◆ ASSIGNMENT ◆
If a line below contains the word "Column", count it. Please give the total and nothing else.

◆ DATA EXTRACTS ◆
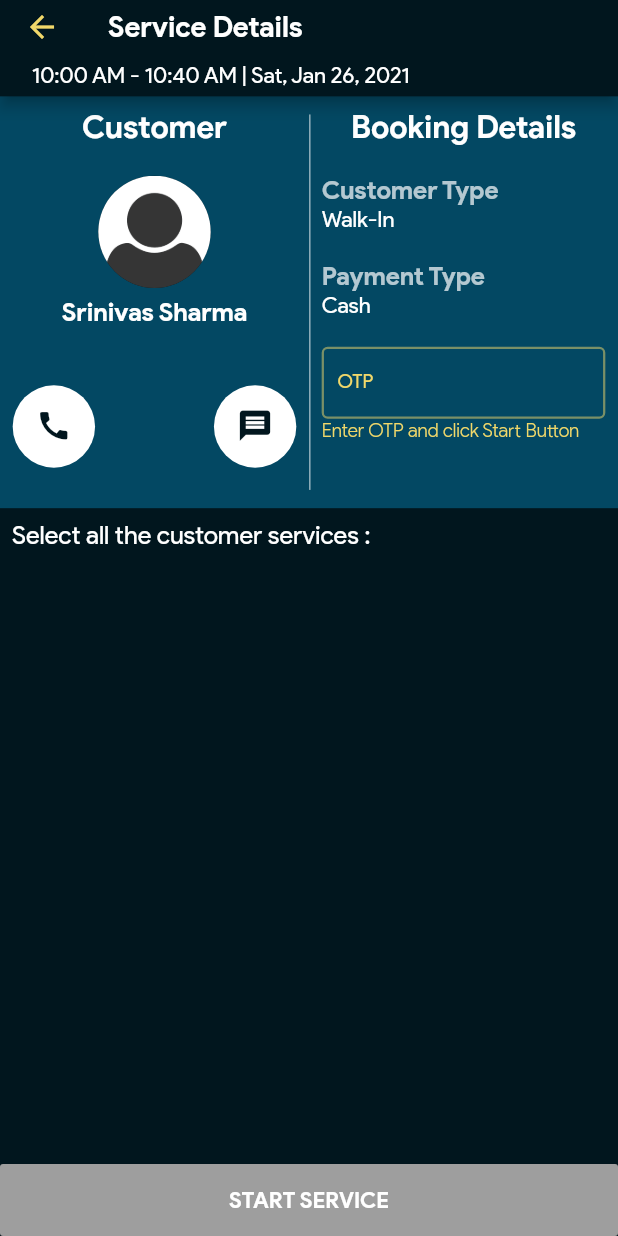
After one commit to lucydtech/saloonplus, a Flutter app: the TodayList screen opened directly, after a tap on "Srinivas Sharma", on a phone screen of 412 x 824 dp. The commit adds this screen. Run offline on Flutter 3.47's test engine with Material 2 defaults, Android fonts, the light colour scheme and no system bars; our stand-ins replace email_validator, flutter_datetime_picker, flutter_rating_bar, flutter_screenutil, flutter_speed_dial, google_maps_flutter and 1 more; missing offline and left inert: flutter_phone_direct_caller, geocoder, keyboard_avoider.

Commit message:
today service details

```diff
--- a/lib/main.dart
+++ b/lib/main.dart
@@ -1,6 +1,7 @@
 import 'package:flutter/material.dart';
 import 'package:flutter/services.dart';
 import 'package:saloon_plus_barber/ThemeData/fontstyle.dart';
+import 'package:saloon_plus_barber/screens/bookings_package/today_package/today_service_details.dart';
 import 'package:saloon_plus_barber/screens/components/bottom_nav.dart';
 import 'package:saloon_plus_barber/screens/login_signup/loginandsignup.dart';
 import 'package:saloon_plus_barber/screens/profile_package/info_screens/edit_info.dart';
@@ -27,6 +28,7 @@ class MyApp extends StatelessWidget {
         'login_signUp': (context) => LoginSignUp(),
         'bottom_nav': (context) => BottomNav(),
         'edit_info': (context) => EditInfo(),
+        'today_service_details': (context) => TodayServiceDetails(),
       },
       initialRoute: '/',
     );
--- /dev/null
+++ b/lib/screens/bookings_package/today_package/today_list.dart
@@ -0,0 +1,97 @@
+import 'package:flutter/material.dart';
+import 'package:flutter_screenutil/flutter_screenutil.dart';
+import 'package:saloon_plus_barber/ThemeData/fontstyle.dart';
+
+class TodayList extends StatefulWidget {
+  @override
+  _TodayListState createState() => _TodayListState();
+}
+
+class _TodayListState extends State<TodayList> {
+  @override
+  Widget build(BuildContext context) {
+    return Scaffold(
+      body: SafeArea(
+          child: ListView.builder(
+        itemCount: 10,
+        itemBuilder: (BuildContext cntxt, int index) {
+          return todayListItem(index);
+        },
+      )),
+    );
+  }
+
+  Widget todayListItem(int index) {
+    return InkWell(
+      onTap: () {
+        Navigator.of(context).pushNamed("today_service_details");
+      },
+      child: Container(
+        width: MediaQuery.of(context).size.width,
+        height: MediaQuery.of(context).size.height / 8.5,
+        color: index % 2 == 0 ? FontStyle.middleColor : Colors.red,
+        padding: EdgeInsets.symmetric(vertical: 5.0.h, horizontal: 3.0.w),
+        margin: EdgeInsets.symmetric(vertical: 1.0.h, horizontal: 1.0.w),
+        child: Row(
+          children: [
+            CircleAvatar(
+              backgroundImage: AssetImage('assets/images/barber_shop.png'),
+              radius: MediaQuery.of(context).size.height / 24,
+              backgroundColor: FontStyle.primaryColor,
+            ),
+            SizedBox(
+              width: 5.0.w,
+            ),
+            Expanded(
+              child: Column(
+                mainAxisAlignment: MainAxisAlignment.spaceEvenly,
+                children: [
+                  Row(
+                    mainAxisAlignment: MainAxisAlignment.spaceBetween,
+                    children: [
+                      SizedBox(
+                        width: MediaQuery.of(context).size.width / 2,
+                        child: Text(
+                          "Srinivas Sharma",
+                          overflow: TextOverflow.ellipsis,
+                          style: FontStyle.productsansBold(
+                              FontStyle.secondaryColor, 16),
+                        ),
+                      ),
+                      Text(
+                        "10:00 AM",
+                        overflow: TextOverflow.ellipsis,
+                        style: FontStyle.productsansMedium(
+                            FontStyle.secondaryColor, 14),
+                      ),
+                    ],
+                  ),
+                  Row(
+                    crossAxisAlignment: CrossAxisAlignment.start,
+                    mainAxisAlignment: MainAxisAlignment.spaceBetween,
+                    children: [
+                      SizedBox(
+                        width: MediaQuery.of(context).size.width / 2,
+                        child: Text(
+                          "Hair cut",
+                          overflow: TextOverflow.ellipsis,
+                          style: FontStyle.productsansBold(
+                              FontStyle.secondaryColor.withOpacity(0.8), 14),
+                        ),
+                      ),
+                      Text(
+                        index % 2 == 0 ? "Booked" : "Queue",
+                        style: FontStyle.productsansBold(
+                            FontStyle.secondaryColor, 16),
+                      ),
+                    ],
+                  ),
+                ],
+              ),
+            ),
+          ],
+        ),
+      ),
+    );
+  }
+}
--- /dev/null
+++ b/lib/screens/bookings_package/today_package/today_service_details.dart
@@ -0,0 +1,367 @@
+import 'package:flutter/material.dart';
+import 'package:flutter_phone_direct_caller/flutter_phone_direct_caller.dart';
+import 'package:saloon_plus_barber/ThemeData/fontstyle.dart';
+import 'package:flutter_screenutil/flutter_screenutil.dart';
+
+class TodayServiceDetails extends StatefulWidget {
+  @override
+  _TodayServiceDetailsState createState() => _TodayServiceDetailsState();
+}
+
+class _TodayServiceDetailsState extends State<TodayServiceDetails> {
+  final _otpFormKey = GlobalKey<FormState>();
+  TextEditingController _otpTextController = new TextEditingController();
+  String validOTP = "1234";
+  bool _isOTPLengthCorrect = false,
+      _isOTPCorrect = false,
+      _isServiceStopped = false;
+
+  @override
+  Widget build(BuildContext context) {
+    return Scaffold(
+      appBar: AppBar(
+        leading: InkWell(
+            onTap: () {
+              Navigator.of(context).pop();
+            },
+            child: Icon(
+              Icons.arrow_back,
+              color: FontStyle.secondaryColor,
+            )),
+        title: Text("Service Details",
+            style: FontStyle.productsansBold(Colors.white, 18)),
+        bottom: PreferredSize(
+          preferredSize: Size.fromHeight(8.0.h),
+          child: Align(
+            alignment: Alignment.centerLeft,
+            child: Padding(
+              padding:
+                  EdgeInsets.symmetric(horizontal: 20.0.w, vertical: 5.0.h),
+              child: Text(
+                "10:00 AM - 10:40 AM | Sat, Jan 26, 2021",
+                overflow: TextOverflow.ellipsis,
+                style: FontStyle.productsansMedium(Colors.white, 14),
+              ),
+            ),
+          ),
+        ),
+      ),
+      body: SafeArea(
+        child: Container(
+          child: Column(
+            children: [
+              Container(
+                height: MediaQuery.of(context).size.height / 3,
+                color: FontStyle.middleColor,
+                child: Row(
+                  children: [
+                    Expanded(
+                      child: Container(
+                        padding: EdgeInsets.symmetric(
+                            vertical: 8.0.h, horizontal: 8.0.w),
+                        child: Column(
+                          children: [
+                            Text(
+                              "Customer",
+                              style:
+                                  FontStyle.productsansBold(Colors.white, 20),
+                            ),
+                            Spacer(
+                              flex: 1,
+                            ),
+                            CircleAvatar(
+                              backgroundImage:
+                                  AssetImage('assets/images/default_dp.png'),
+                              radius: MediaQuery.of(context).size.height / 22,
+                              backgroundColor: FontStyle.primaryColor,
+                            ),
+                            SizedBox(
+                              height: 6.0.h,
+                            ),
+                            Text(
+                              "Srinivas Sharma",
+                              textAlign: TextAlign.center,
+                              textDirection: TextDirection.ltr,
+                              overflow: TextOverflow.ellipsis,
+                              maxLines: 2,
+                              style: FontStyle.productsansSemiBold(
+                                  Colors.white, 16),
+                            ),
+                            Spacer(
+                              flex: 2,
+                            ),
+                            Row(
+                              mainAxisAlignment: MainAxisAlignment.spaceBetween,
+                              children: [
+                                InkWell(
+                                  onTap: () {
+                                    _callPhoneNumber();
+                                  },
+                                  child: CircleAvatar(
+                                    child: Icon(
+                                      Icons.call,
+                                      size: 24.0.h,
+                                      color: FontStyle.primaryColor,
+                                    ),
+                                    radius:
+                                        MediaQuery.of(context).size.height / 30,
+                                    backgroundColor: Colors.white,
+                                  ),
+                                ),
+                                InkWell(
+                                  onTap: () {
+                                    print("Messages coming soon");
+                                  },
+                                  child: CircleAvatar(
+                                    child: Icon(
+                                      Icons.message,
+                                      size: 24.0.h,
+                                      color: FontStyle.primaryColor,
+                                    ),
+                                    radius:
+                                        MediaQuery.of(context).size.height / 30,
+                                    backgroundColor: Colors.white,
+                                  ),
+                                ),
+                              ],
+                            ),
+                            Spacer(
+                              flex: 1,
+                            ),
+                          ],
+                        ),
+                      ),
+                    ),
+                    Padding(
+                      padding: EdgeInsets.symmetric(vertical: 12.0.h),
+                      child: VerticalDivider(
+                        color: Colors.white54,
+                        width: 0.0.w,
+                        thickness: 1.0.w,
+                      ),
+                    ),
+                    Expanded(
+                      child: Container(
+                        padding: EdgeInsets.symmetric(
+                            vertical: 8.0.h, horizontal: 8.0.w),
+                        child: Column(
+                          crossAxisAlignment: CrossAxisAlignment.start,
+                          children: [
+                            Align(
+                              alignment: Alignment.center,
+                              child: Text(
+                                "Booking Details",
+                                style:
+                                    FontStyle.productsansBold(Colors.white, 20),
+                              ),
+                            ),
+                            Spacer(),
+                            Text("Customer Type",
+                                style: FontStyle.productsansSemiBold(
+                                    Colors.white70, 16)),
+                            Text("Walk-In",
+                                style: FontStyle.productsansMedium(
+                                    Colors.white, 14)),
+                            Spacer(),
+                            Text("Payment Type",
+                                style: FontStyle.productsansSemiBold(
+                                    Colors.white70, 16)),
+                            Text(
+                              "Cash",
+                              style:
+                                  FontStyle.productsansMedium(Colors.white, 14),
+                            ),
+                            Spacer(),
+                            _isOTPCorrect
+                                ? Text("Number of services",
+                                    style: FontStyle.productsansSemiBold(
+                                        Colors.white70, 16))
+                                : Form(
+                                    key: _otpFormKey,
+                                    child: TextFormField(
+                                      validator: (val) {
+                                        return val.length == 4
+                                            ? (val == validOTP)
+                                                ? null
+                                                : "Wrong OTP"
+                                            : "OTP too short ";
+                                      },
+                                      controller: _otpTextController,
+                                      onChanged: (val) {
+                                        if (val.length == 4) {
+                                          setState(() {
+                                            _isOTPLengthCorrect = true;
+                                          });
+                                        } else {
+                                          setState(() {
+                                            _isOTPLengthCorrect = false;
+                                          });
+                                        }
+                                      },
+                                      maxLength: 4,
+                                      decoration: FontStyle.setLable(
+                                          "OTP", null, context),
+                                      keyboardType: TextInputType.number,
+                                      cursorColor: FontStyle.secondaryColor,
+                                      style: FontStyle.textFieldStyle(),
+                                    )),
+                            _isOTPCorrect
+                                ? Text(
+                                    "5",
+                                    style: FontStyle.productsansMedium(
+                                        Colors.white, 14),
+                                  )
+                                : Text(
+                                    "Enter OTP and click Start Button",
+                                    textAlign: TextAlign.center,
+                                    textDirection: TextDirection.ltr,
+                                    overflow: TextOverflow.ellipsis,
+                                    maxLines: 2,
+                                    style: FontStyle.productsansRegular(
+                                        FontStyle.secondaryColor, 12),
+                                  ),
+                            Spacer(),
+                            _isOTPCorrect
+                                ? Text("Service start time",
+                                    style: FontStyle.productsansSemiBold(
+                                        Colors.white70, 16))
+                                : Container(),
+                            _isOTPCorrect
+                                ? Text(
+                                    "5:00 PM",
+                                    style: FontStyle.productsansMedium(
+                                        Colors.white, 14),
+                                  )
+                                : Container(),
+                            Spacer(),
+                            _isServiceStopped
+                                ? Text("Service stop time",
+                                    style: FontStyle.productsansSemiBold(
+                                        Colors.white70, 16))
+                                : Container(),
+                            _isServiceStopped
+                                ? Text(
+                                    "6:00 PM",
+                                    style: FontStyle.productsansMedium(
+                                        Colors.white, 14),
+                                  )
+                                : Container()
+                          ],
+                        ),
+                      ),
+                    ),
+                  ],
+                ),
+              ),
+              Align(
+                alignment: Alignment.centerLeft,
+                child: Padding(
+                  padding: EdgeInsets.all(8.0),
+                  child: Text(
+                    "Select all the customer services : ",
+                    style: FontStyle.productsansMedium(Colors.white, 16),
+                  ),
+                ),
+              ),
+              Expanded(
+                child: Container(),
+              ),
+              !_isOTPCorrect
+                  ? SizedBox(
+                      width: double.infinity,
+                      child: RaisedButton(
+                        disabledColor: Colors.grey,
+                        disabledTextColor: Colors.white,
+                        padding: EdgeInsets.all(15),
+                        textColor: _isOTPLengthCorrect
+                            ? FontStyle.primaryColor
+                            : Colors.white,
+                        color: _isOTPLengthCorrect
+                            ? FontStyle.secondaryColor
+                            : Colors.grey,
+                        onPressed: () {
+                          if (_otpFormKey.currentState.validate()) {
+                            setState(() {
+                              _isOTPCorrect = true;
+                            });
+                          }
+                        },
+                        child: Text(
+                          "START SERVICE",
+                          style: FontStyle.productsansBold(
+                              _isOTPLengthCorrect
+                                  ? FontStyle.primaryColor
+                                  : Colors.white,
+                              14),
+                        ),
+                      ),
+                    )
+                  : !_isServiceStopped
+                      ? SizedBox(
+                          width: double.infinity,
+                          child: RaisedButton(
+                            disabledColor: Colors.grey,
+                            disabledTextColor: Colors.white,
+                            padding: EdgeInsets.all(15),
+                            textColor: _isOTPCorrect
+                                ? FontStyle.primaryColor
+                                : Colors.white,
+                            color: _isOTPCorrect
+                                ? FontStyle.secondaryColor
+                                : Colors.grey,
+                            onPressed: () {
+                              setState(() {
+                                _isServiceStopped = true;
+                              });
+                            },
+                            child: Text(
+                              "STOP SERVICE",
+                              style: FontStyle.productsansBold(
+                                  _isOTPCorrect
+                                      ? FontStyle.primaryColor
+                                      : Colors.white,
+                                  14),
+                            ),
+                          ),
+                        )
+                      : Container(),
+              _isServiceStopped
+                  ? Container(
+                      padding: EdgeInsets.symmetric(horizontal: 8.0.w),
+                      child: Column(
+                        crossAxisAlignment: CrossAxisAlignment.start,
+                        children: [
+                          Divider(
+                            color: Colors.white54,
+                          ),
+                          Text(
+                            "Total Amount : ₹100",
+                            style:
+                                FontStyle.productsansMedium(Colors.white, 16),
+                          ),
+                          Text(
+                            "Amount paid : ₹0",
+                            style:
+                                FontStyle.productsansMedium(Colors.white, 16),
+                          ),
+                          Text(
+                            "Amount due : ₹100",
+                            style:
+                                FontStyle.productsansMedium(Colors.white, 16),
+                          ),
+                        ],
+                      ),
+                    )
+                  : Container(),
+            ],
+          ),
+        ),
+      ),
+    );
+  }
+
+  _callPhoneNumber() async {
+    const number = '7702366842';
+    await FlutterPhoneDirectCaller.callNumber(number);
+  }
+}
--- a/lib/screens/components/bottom_nav.dart
+++ b/lib/screens/components/bottom_nav.dart
@@ -2,7 +2,8 @@ import 'package:flutter/material.dart';
 import 'package:flutter/cupertino.dart';
 import 'package:flutter_screenutil/flutter_screenutil.dart';
 import 'package:saloon_plus_barber/ThemeData/fontstyle.dart';
-import 'package:saloon_plus_barber/screens/appointments_package/appointments_home.dart';
+import 'package:saloon_plus_barber/screens/bookings_package/appointments_home.dart';
+import 'package:saloon_plus_barber/screens/bookings_package/bookings_home.dart';
 import 'package:saloon_plus_barber/screens/profile_package/barber_profile.dart';
 
 class BottomNav extends StatefulWidget {
@@ -22,7 +23,7 @@ class _BottomNavState extends State<BottomNav> {
     botNavIndex = widget.currentIndex ?? 1;
 
     _list = [
-      AppointmentsHome(),
+      BookingsHome(),
       BarberProfile(),
       Container(
         color: Colors.red,
--- a/lib/screens/login_signup/loginandsignup.dart
+++ b/lib/screens/login_signup/loginandsignup.dart
@@ -28,7 +28,7 @@ class _LoginSignUpState extends State<LoginSignUp>
   TextEditingController loginEmailController = new TextEditingController();
   TextEditingController loginPasswordController = new TextEditingController();
 
-  final signUpFormKey = GlobalKey<FormState>();
+  final _signUpFormKey = GlobalKey<FormState>();
   TextEditingController signUpFirstNameController = new TextEditingController();
   TextEditingController signUpLastNameController = new TextEditingController();
   TextEditingController signUpPasswordController = new TextEditingController();
@@ -177,7 +177,7 @@ class _LoginSignUpState extends State<LoginSignUp>
         padding: EdgeInsets.only(
             top: 35.0.h, bottom: 10.0.h, left: 10.0.w, right: 10.0.w),
         child: Form(
-          key: signUpFormKey,
+          key: _signUpFormKey,
           child: Column(
             children: <Widget>[
               Row(
@@ -337,7 +337,7 @@ class _LoginSignUpState extends State<LoginSignUp>
               );
             }
           } else {
-            if (signUpFormKey.currentState.validate()) {
+            if (_signUpFormKey.currentState.validate()) {
               Navigator.push(
                 context,
                 MaterialPageRoute(
--- a/pubspec.yaml
+++ b/pubspec.yaml
@@ -40,6 +40,7 @@ dependencies:
   flutter_datetime_picker: ^1.4.0
   geocoder: ^0.2.1
   syncfusion_flutter_calendar: ^18.4.33
+  flutter_speed_dial: ^1.2.5
 
 dev_dependencies:
   flutter_test:
```
Also changed, not shown: lib/screens/bookings_package/appointments_home.dart (renamed from lib/screens/appointments_package/appointments_home.dart, +31 -15 lines), lib/screens/bookings_package/bookings_home.dart (added, +77 -0 lines), lib/screens/profile_package/info_screens/edit_info.dart (+4 -4 lines), assets/images/default_dp.png (added), pubspec.lock.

◆ EXERCISE ANSWER ◆
6